More than half of children who identify as LGBT+ have been bullied because of their gender or sexuality. For SEND children there is an even greater risk. A UK survey of LGBT+ young people found that 66 per cent of SEND young people had experienced homophobic bullying compared to 55 per cent across the sample as a whole.

But what can schools do? To mark LGBT History Month this February, the Anti-Bullying Alliance (ABA) and Educational Action Challenging Homophobia (EACH) has produced a set of dos and don’ts for staff and governors. Based on their work, here are my own four pieces of advice.

Challenge prejudice and celebrate difference

If we genuinely want to make a change then we need to tackle prejudice whenever and however it arises. Unfortunately the casual use of homophobic and disablist language is still commonplace in schools and wider society and it must be challenged. One pupil told the ABA: “It happens both ways. Whether you are gay or not, they say ‘you’re so gay’ ... then you hear people saying to gay people ‘you’re so retarded’.”

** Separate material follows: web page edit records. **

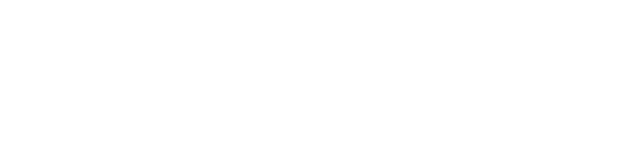
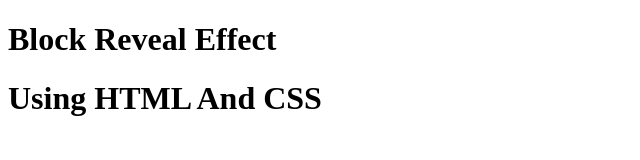
Before and after one commit to Trikita73/Block_Reveal, a plain HTML site: page index.html in a window 1280 px wide. Shown: the whole page, without its empty margins (0-640 px from the left). Drawn offline with Linux system fonts and the light colour scheme.

Commit message:
Block_Reveal

```diff
--- a/index.html
+++ b/index.html
@@ -9,10 +9,15 @@
 	<link rel="apple-touch-icon" href="css/img/favicon/apple-touch-icon.png">
 	<link rel="apple-touch-icon" sizes="72x72" href="css/img/favicon/apple-touch-icon-72x72.png">
 	<link rel="apple-touch-icon" sizes="114x114" href="css/img/favicon/apple-touch-icon-114x114.png">
+	<link href="https://fonts.googleapis.com/css?family=Playfair+Display" rel="stylesheet">
 	<link rel="stylesheet" type="text/css" href="css/main.css">
 </head>
 <body>
-
-
+	<h1 class="rev-block">
+		<span>Block Reveal Effect</span>
+	</h1>
+	<h1 class="rev-block" id="onemore">
+		<span>Using HTML And CSS</span>
+	</h1>
 </body>
 </html>
```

But schools should go even further and make it clear that the diversity of their pupils is cherished and that every child, regardless of their sexual orientation, gender identity, race, religion, faith, disability or SEN has the opportunity to thrive in the school environment.

Getting the curriculum and school policies right

PSHE should support pupils to have the knowledge, skills and attributes to recognise bullying and prejudice in all its forms, and encourage children to speak up to staff if they see it. Similarly, while every school should have an anti-bullying policy, this should specifically mention the added vulnerabilities of SEND and LGBT+ pupils. Finally, many of the young people that the ABA spoke to have complained that the sex and relationships education they received simply didn’t acknowledge LGBT+ or SEND young people, adding to feelings of marginalisation and exclusion.

A whole-school approach

Discrimination is everyone’s business and in a digital age bullying doesn’t stop at the school gates. It is important schools are loud and proud about taking a zero-tolerance approach. This means communicating your anti-bullying policy to parents and carers and the wider community and making sure that everyone knows you take a strong position on bullying, whether it takes place within school or online. It also includes giving all pupils in the school access to good quality sex and relationships education.


Staff should be alert to the attitudes and behaviours in their school community. Any student should feel supported to speak out and that theirs is a “listening school” where they can be sure their grievances are responded to. Pupils themselves can be part of the solution to discrimination, prejudice and bullying, and can be encouraged to set up their own support groups, which can feed into the school’s anti-bullying strategy.

Of course many teachers will have adopted these approaches, but others still resist change. Acknowledging the dual discrimination, bullying and marginalisation experienced by SEND children who identify as LGBT+ is the first step.

  • Anna Feuchtwang is chief executive of the National Children’s Bureau. Visit www.ncb.org.uk

Further information

The ABA/EACH resources for schools are available from http://bit.ly/1oluKMP


Please view our Terms and Conditions before leaving a comment.

Change the CAPTCHA codeSpeak the CAPTCHA code
Claim Free Subscription